In Shanidar, Safe Return, the same Neanderthal and Cro-Magnon characters from Time Before Memory take an epic journey from what is now southern France to a place called Shanidar, a large cave in Iraqi Kurdistan, situated along tributaries of the Tigris and Euphrates Rivers. Along the way they learn that humanity is blessed by its heritage of mixing and sharing everything, including genes. It’s a matter of survival.
Time Before Memory is an interactive story set in northern Spain and southern France during the Paleolithic Period 29,000 to 40,000 years ago. Visitors play the story by making choices in each of the story’s pages about which branch of the story to explore next. Time Before Memory imagines what life was like for the people who painted the cave walls.
The image above is of one of the entrances to Las Monedas cave in the Monte del Castillo cave system near Puente Viesgo in northeastern Spain. Some of the paintings – especially images of hands – are 40,000 years old. There were Neanderthal communities in the region 40,000 years ago. But were there Homo Sapiens Sapiens communities there as well? That was early for us, but who knows. I’m speculating that the hands were painted by Neanderthal artists. The site is about 15 kilometers from Altamira.
Time Before Memory is about the end of human evolution, not a natural or gradual ending. Things will not have run their course, but rather we will become extinct.
There is no such thing as the Anthropocene Epoch. Let me just say that this is only a clever turn of phrase that keeps humanity at the center of earthly creation, just as Ptolemy once did by insisting that the Earth is the center of the Universe. The Holocene began as the Paleolithic ended. We are in the Holocene and this is where we shall remain. This is the epoch in which we destroy everything around us.
Let’s go back to the Paleolithic and explore the origins of our relationship to each other and to our fellow Homo Sapiens, including our sisters and brothers, the Neanderthals. Let’s look at the idea of species and the idea of territory and the idea of home. Look at the rocks, the animals, the earth. Look at settlement and look at migration. Ask yourself what has changed.

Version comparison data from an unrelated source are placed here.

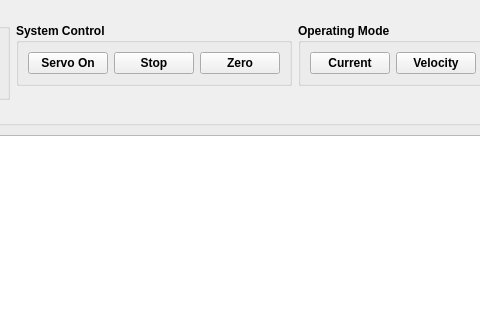
Before: the Qt Designer form PMI_Client/src/mainwindow.ui in hajunsong/PMI_project, drawn with Qt 5; both pictures show x 301 to 781 and y 0 to 320 of the 1297 by 527 pixel window.
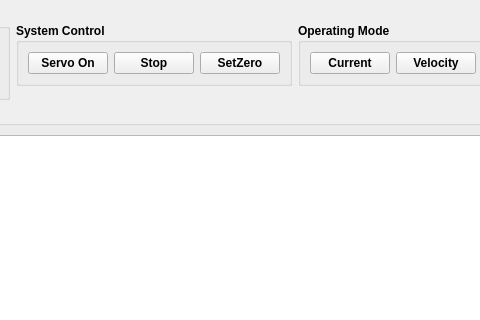
After: the same form once the commit is applied.

What changed in the file:
```diff
--- a/PMI_Client/src/mainwindow.ui
+++ b/PMI_Client/src/mainwindow.ui
@@ -149,7 +149,7 @@
           </sizepolicy>
          </property>
          <property name="text">
-          <string>Zero</string>
+          <string>SetZero</string>
          </property>
         </widget>
        </item>
```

The art of 40,000 – 15,000 years ago is largely indecipherable. We can’t say for sure what the images mean, but we can make informed guesses. We look at the work and catch glimpses, for example, of how societies understood the relationship of humans to animals, and of the human-to-animal spectrum that was the foundation for survival. We may glimpse both differences and similarities in how humans and animals are depicted.
We can also study the practice itself of the artists. The materials they used are still in use – mineral pigments, ochre and charcoal, engraving and carving, foundation and depiction, outlines, shading, molding forms with strokes, coloring, abstraction, repetition, and animation. It’s the timeline of the images that contains a singular unknown message. The same type of image is drawn over the same type of image, but it is drawn a few thousand years later. The mystery is compelling and it’s through this mystery that the spiritual element emerges.
As societies developed, as people settled, land became possession, spirits became gods and we went to war over both land and gods. We started out by destroying anyone who was not ‘us.’
This is the story behind Time Before Memory. Remember, it is speculative fiction and is not science, mixing artworks, eras, human species, and real events. Play it as a game. The more choices one makes as a player, the more of the story one reveals.
Most of the background images are from photographs I took near the caves. I was not allowed to photograph inside the caves but the grounds and the cave sites themselves were rich in suggestive detail. Two images of the village of Cabrerets, which is at the foot of the Pech Merle cave system, are by Nancy Mackowsky. Other images are from the Amédéé Lemozi Museum at Pech Merle, the visitor’s center at the Monte del Castillo in Puente Viesgo, Spain, the Catalan Museum of Archaeology in Barcelona, and the Museum of Natural History in New York. A few are from UNESCO, which has provided an image of the lions panel at Chauvet under Creative Commons licensing. See the story for full credits. The software is Twine. The story is by Cecilia Dougherty.